szdaily -> Culture
Time to defy gravity! - 'Wicked' flying to GZ
    2017-June-27  08:53    Shenzhen Daily

Cao Zhen

caozhen0806@126.com

IF you could have any magical power, what would you like to have?

“I would like to fly whenever I want, with or without my broom, just go,” Jodie Steele told the Shenzhen Daily in an interview at Guangzhou Opera House, where the Broadway and West End musical “Wicked: The Untold Story of the Witches of Oz” is being staged until July 2.

Steele plays the green-skinned witch in “Wicked,” which is on its international tour and opened in Beijing and Shanghai in April and May.

Based on the 1995 Gregory Maguire novel “Wicked: The Life and Times of the Wicked Witch of the West,” an alternative telling of the 1939 film “The Wizard of Oz” and L. Frank Baum’s classic 1900 story, “The Wonderful Wizard of Oz,” the musical is told from the perspective of the witches of the Land of Oz. It centers on the profound friendship between two witches, the blonde and popular Glinda and the misunderstood green-skinned Elphaba, and their struggles with their personalities and viewpoints, rivalry over the same love interest and reactions to the Wizard’s corrupt government.

“Elphaba, the wicked witch, is a misunderstood character. She’s never been accepted or loved but she is really true to herself in her beliefs and ultimately fights for everything she believes in. She’s not only a powerful witch but also a virtuous woman,” said Steele.

“There are always two sides to a story and that’s what ‘Wicked’ explores. Everything isn’t always as it seems. At the beginning, it is superficial to see that Elphaba is supposed to be evil and then it takes time for you to find out the other side of the story. One of the themes we touch upon is having good intentions with bad results. If you only see one side of a person, it does mess,” said Leigh Constantine, resident director of the current production.

Constantine stressed that the musical appeals to people of all ages. “‘Wicked’ is a story of love, loss, challenges, alienation and acceptance. Ultimately, it is about friendship between two strong and very different women. Wherever you’re from or whatever your background is, everyone can relate to this story of friendship,” she added.

Carly Anderson, who plays Glinda, believes that friendship lies at the heart of “Wicked” and it can change a person for the better. “Glinda is a complex and flawed character.
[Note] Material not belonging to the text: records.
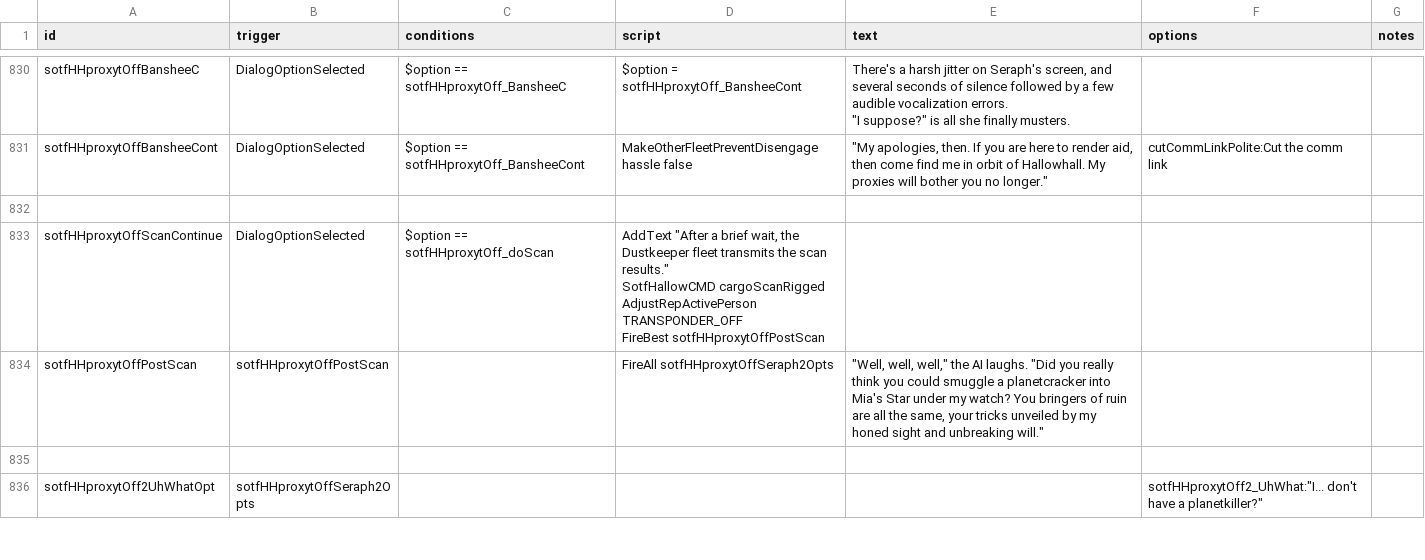
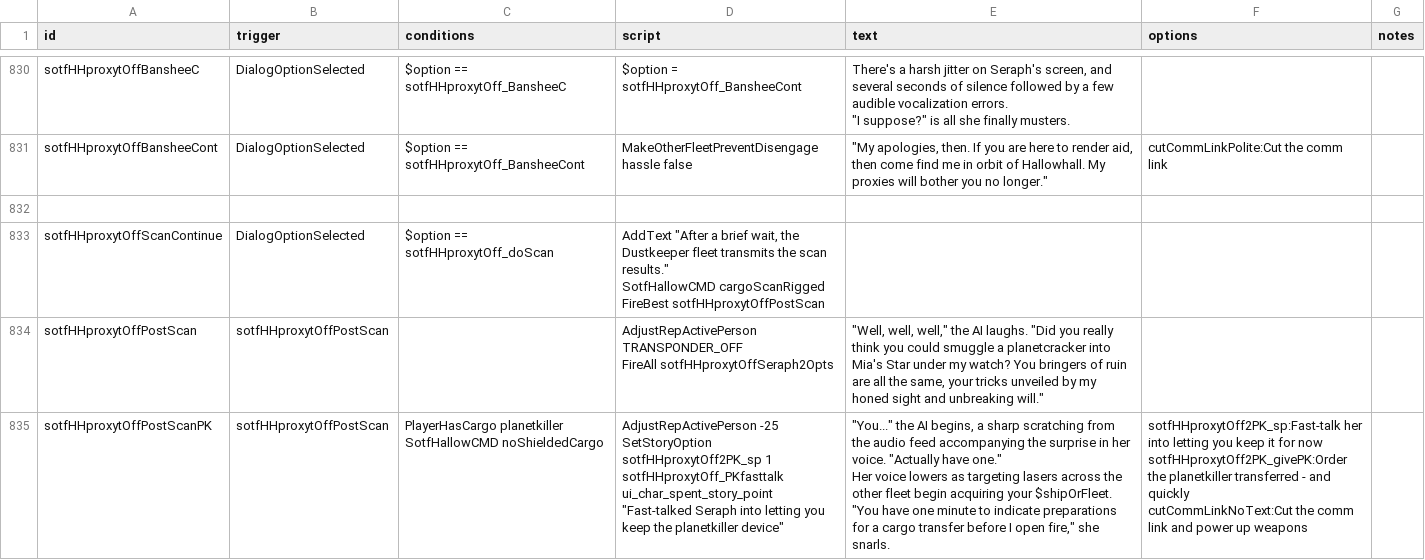
Before and after one commit to InventRaccoon/secrets-of-the-frontier, a CSV file: data/campaign/rules.csv, drawn as a sheet; only a part is shown, gaps mark what is left out; the shorter side is filled out with more unchanged rows; the diff covers the shown part only.

Commit message:
Adjust DK derelicts and Seraph tOff dialogue

```diff
--- a/data/campaign/rules.csv
+++ b/data/campaign/rules.csv
@@ -2984,6 +2984,13 @@ sotfHHproxytOffBansheeCont,DialogOptionSelected,$option == sotfHHproxytOff_Bansh
 ,,,,,,
-sotfHHproxytOffScanContinue,DialogOptionSelected,$option == sotfHHproxytOff_doScan,"AddText ""After a brief wait, the Dustkeeper fleet transmits the scan results.""
-SotfHallowCMD cargoScanRigged
-AdjustRepActivePerson TRANSPONDER_OFF
-FireBest sotfHHproxytOffPostScan",,,
-sotfHHproxytOffPostScan,sotfHHproxytOffPostScan,,FireAll sotfHHproxytOffSeraph2Opts,"""Well, well, well,"" the AI laughs. ""Did you really think you could smuggle a planetcracker into Mia's Star under my watch? You bringers of ruin are all the same, your tricks unveiled by my honed sight and unbreaking will.""",,
+sotfHHproxytOffScanContinue,DialogOptionSelected,$option == sotfHHproxytOff_doScan,"AddText ""After a brief wait, the Dustkeeper fleet transmits the scan results.""
+SotfHallowCMD cargoScanRigged
+FireBest sotfHHproxytOffPostScan",,,
+sotfHHproxytOffPostScan,sotfHHproxytOffPostScan,,"AdjustRepActivePerson TRANSPONDER_OFF
+FireAll sotfHHproxytOffSeraph2Opts","""Well, well, well,"" the AI laughs. ""Did you really think you could smuggle a planetcracker into Mia's Star under my watch? You bringers of ruin are all the same, your tricks unveiled by my honed sight and unbreaking will.""",,
+sotfHHproxytOffPostScanPK,sotfHHproxytOffPostScan,"PlayerHasCargo planetkiller
+SotfHallowCMD noShieldedCargo","AdjustRepActivePerson -25
+SetStoryOption sotfHHproxytOff2PK_sp 1 sotfHHproxytOff_PKfasttalk ui_char_spent_story_point ""Fast-talked Seraph into letting you keep the planetkiller device""","""You..."" the AI begins, a sharp scratching from the audio feed accompanying the surprise in her voice. ""Actually have one.""
+
+Her voice lowers as targeting lasers across the other fleet begin acquiring your $shipOrFleet. ""You have one minute to indicate preparations for a cargo transfer before I open fire,"" she snarls.","sotfHHproxytOff2PK_sp:Fast-talk her into letting you keep it for now
+sotfHHproxytOff2PK_givePK:Order the planetkiller transferred - and quickly
+cutCommLinkNoText:Cut the comm link and power up weapons",
```
Also changed, not shown: 3 added rows, 1 removed row and 4 edited cells elsewhere in this file, data/campaign/commodities.csv, data/campaign/procgen/salvage_entity_gen_data.csv, 15 other files.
At the beginning, she always gets what she wants. Only when she meets Elphaba, and goes on a huge journey and her views begin to change, does she find out about the important things in life,” said Anderson.

“Wicked” is led by two female characters, which is very rare for musicals. Three major male performers, Bradley Jaden (playing Fiyero), Steven Pinder (playing the Wizard and Doctor Dillamond) and Iddon Jones (playing Boq), all admit that they were positively influenced by the two female leads in the play.

“We all go on a massive emotional journey with these powerful women. It’s wonderful to watch these incredible women taking us on an amazing journey and I feel I’m changing every night after the performance,” said Jaden.

The original production of “Wicked” won three Tony Awards and six Drama Desk Awards, while its original cast album received a Grammy Award. Due to its lavish setting, dazzling costumes, catchy musical numbers and thought-provoking story, it has been beloved by theatergoers since it premiered on Broadway in 2003.

Tony Award-winning designer Eugene Lee created the set and visual style for the production. Costume designer Susan Hilferty created about 200 costumes, while lighting designer Kenneth Posner used more than 800 individual lights to illuminate each of the 54 distinct scenes. “We try to create the magical and fantastic Land of Oz with the use of automated mechanical systems. Every wire on the stage is controlled by computers and in this newest production, we have additional flying choreography, so audience members can see more ‘monkeys’ and people ‘flying’ in the air,” said Constantine.

Featuring popular numbers including “Defying Gravity” and “For Good,” “Wicked” is also a joyful concert for music lovers. Composed by Stephen Schwartz, the music helps to shape and manufacture thrilling and fantastic scenes. At the end of Act I, Elphaba casts a spell on a broom and then flies up into the air, singing “Defying Gravity” while 5 meters above the stage. The song was later used by NASA to wake up astronauts aboard a space shuttle mission in 2010 in honor of the day’s planned extra-vehicular activity. It was also performed twice on Fox’s TV show “Glee.”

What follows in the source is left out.